ACTION ITEM: Copy every line from the records that holds the word "HomeTitlesDiv".

SOURCE INFORMATION: Begin

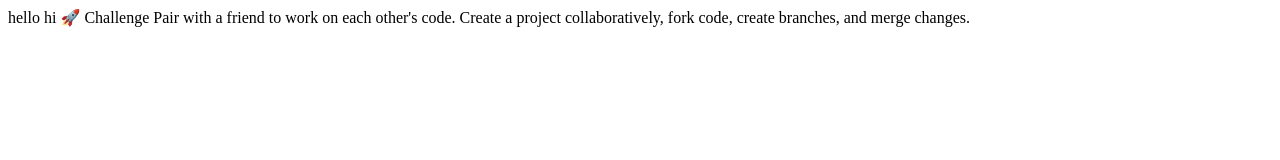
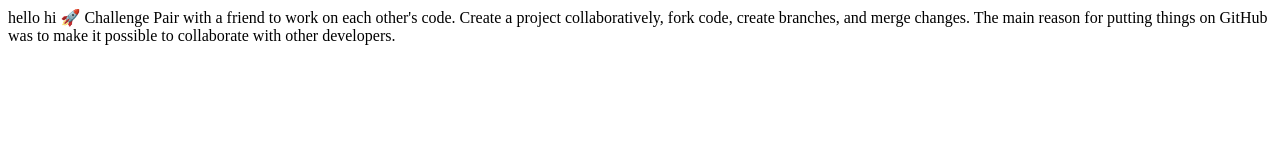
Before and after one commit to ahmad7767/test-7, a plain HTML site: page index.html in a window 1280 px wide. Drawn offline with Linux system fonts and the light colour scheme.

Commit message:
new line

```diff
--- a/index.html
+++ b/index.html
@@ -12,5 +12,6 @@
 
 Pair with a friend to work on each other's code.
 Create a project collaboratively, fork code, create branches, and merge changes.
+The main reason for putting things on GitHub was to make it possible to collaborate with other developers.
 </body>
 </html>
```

SOURCE INFORMATION: End
SOURCE INFORMATION: Begin

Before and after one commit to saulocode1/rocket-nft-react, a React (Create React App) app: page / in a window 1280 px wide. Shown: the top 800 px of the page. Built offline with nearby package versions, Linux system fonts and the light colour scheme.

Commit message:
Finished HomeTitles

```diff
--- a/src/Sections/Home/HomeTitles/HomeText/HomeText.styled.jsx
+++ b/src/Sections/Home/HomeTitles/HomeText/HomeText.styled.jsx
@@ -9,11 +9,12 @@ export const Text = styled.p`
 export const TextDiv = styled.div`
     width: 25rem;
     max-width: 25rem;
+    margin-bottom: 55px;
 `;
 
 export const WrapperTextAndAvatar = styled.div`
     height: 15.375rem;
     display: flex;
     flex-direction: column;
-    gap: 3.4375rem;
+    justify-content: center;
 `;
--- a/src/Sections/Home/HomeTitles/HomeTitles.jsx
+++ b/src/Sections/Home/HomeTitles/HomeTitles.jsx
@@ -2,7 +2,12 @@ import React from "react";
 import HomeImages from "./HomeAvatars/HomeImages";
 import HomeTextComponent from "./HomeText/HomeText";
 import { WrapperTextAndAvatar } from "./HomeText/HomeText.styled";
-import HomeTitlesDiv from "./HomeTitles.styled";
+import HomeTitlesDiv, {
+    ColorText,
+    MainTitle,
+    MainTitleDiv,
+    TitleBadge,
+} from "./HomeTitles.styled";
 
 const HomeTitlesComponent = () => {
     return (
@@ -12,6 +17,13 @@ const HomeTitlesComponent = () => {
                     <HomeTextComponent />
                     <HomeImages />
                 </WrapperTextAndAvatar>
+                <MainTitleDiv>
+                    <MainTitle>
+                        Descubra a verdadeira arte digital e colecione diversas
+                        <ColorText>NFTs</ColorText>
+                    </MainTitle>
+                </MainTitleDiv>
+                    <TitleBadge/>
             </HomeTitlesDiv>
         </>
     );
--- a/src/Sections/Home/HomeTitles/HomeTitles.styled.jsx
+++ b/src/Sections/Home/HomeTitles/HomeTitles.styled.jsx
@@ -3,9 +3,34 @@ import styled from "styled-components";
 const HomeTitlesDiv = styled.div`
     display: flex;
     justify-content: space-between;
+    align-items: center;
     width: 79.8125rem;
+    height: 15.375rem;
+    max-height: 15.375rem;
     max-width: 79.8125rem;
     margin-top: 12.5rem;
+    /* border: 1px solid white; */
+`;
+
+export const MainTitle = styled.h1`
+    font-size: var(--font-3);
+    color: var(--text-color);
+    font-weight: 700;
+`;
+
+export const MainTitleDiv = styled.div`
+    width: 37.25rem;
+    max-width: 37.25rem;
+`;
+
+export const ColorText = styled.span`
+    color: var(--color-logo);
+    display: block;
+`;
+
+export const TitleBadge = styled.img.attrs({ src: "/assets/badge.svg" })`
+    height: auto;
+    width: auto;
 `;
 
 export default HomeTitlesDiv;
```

SOURCE INFORMATION: End

REPLY:
-import HomeTitlesDiv from "./HomeTitles.styled";
+import HomeTitlesDiv, {
             </HomeTitlesDiv>
 const HomeTitlesDiv = styled.div`
 export default HomeTitlesDiv;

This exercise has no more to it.